### Try it
Among the entries below, find the lines with the word "notebook" and return them.

### Records provided
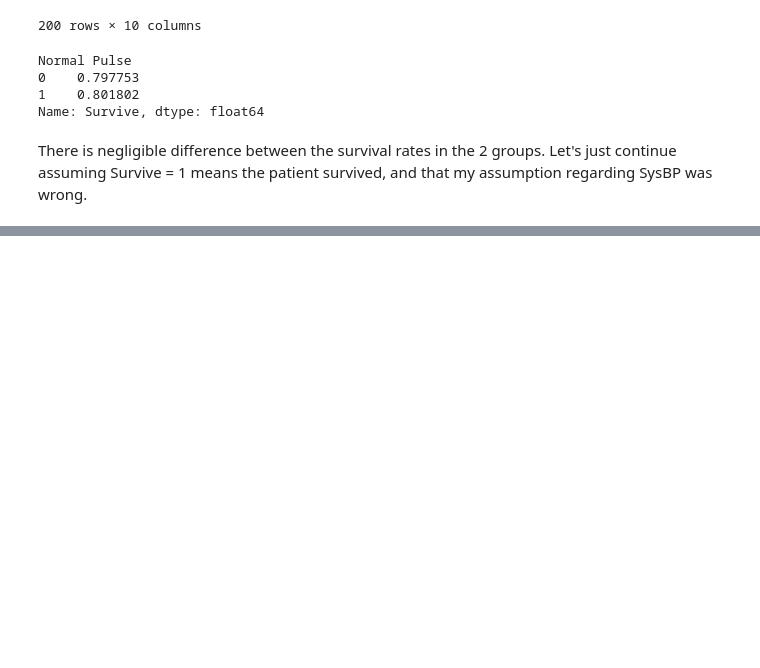
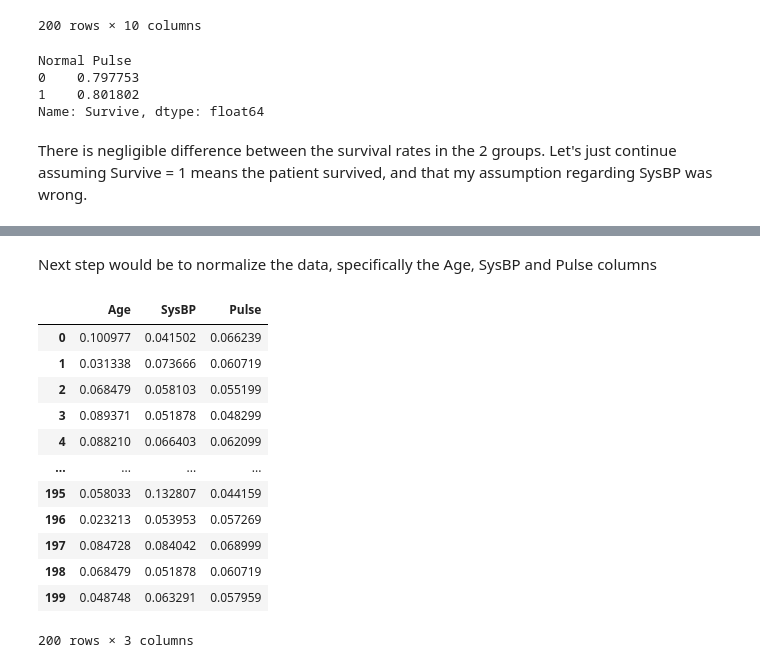
Before and after one commit to jayysinn98/SGH-Submission, a Jupyter notebook: Code.ipynb, the cells around one changed output, grey strips where cells are left out. Saved outputs shown, nothing was run; the diff lists cells and outputs as text; code cells hidden in the pictures; blank space fills up the shorter version.

```diff
--- a/Code.ipynb
+++ b/Code.ipynb
@@ -150,0 +175,20 @@ There is negligible difference between the survival rates in the 2 groups. Let's
+# %% [markdown]
+Next step would be to normalize the data, specifically the Age, SysBP and Pulse columns
+# %%
+from sklearn import preprocessing
+normalized_df = pd.DataFrame(preprocessing.normalize(data[['Age','SysBP','Pulse']], axis = 0), columns = ('Age','SysBP','Pulse'))
+normalized_df
+# %% [output]
+|  | Age | SysBP | Pulse |
+| 0 | 0.100977 | 0.041502 | 0.066239 |
+| 1 | 0.031338 | 0.073666 | 0.060719 |
+| 2 | 0.068479 | 0.058103 | 0.055199 |
+| 3 | 0.089371 | 0.051878 | 0.048299 |
+| 4 | 0.088210 | 0.066403 | 0.062099 |
+| ... | ... | ... | ... |
+| 195 | 0.058033 | 0.132807 | 0.044159 |
+| 196 | 0.023213 | 0.053953 | 0.057269 |
+| 197 | 0.084728 | 0.084042 | 0.068999 |
+| 198 | 0.068479 | 0.051878 | 0.060719 |
+| 199 | 0.048748 | 0.063291 | 0.057959 |
+200 rows × 3 columns
```
Also changed, not shown: parts of 10 cells of this notebook.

### Result of this task
Before and after one commit to jayysinn98/SGH-Submission, a Jupyter notebook: Code.ipynb, the cells around one changed output, grey strips where cells are left out. Saved outputs shown, nothing was run; the diff lists cells and outputs as text; code cells hidden in the pictures; blank space fills up the shorter version.
Also changed, not shown: parts of 10 cells of this notebook.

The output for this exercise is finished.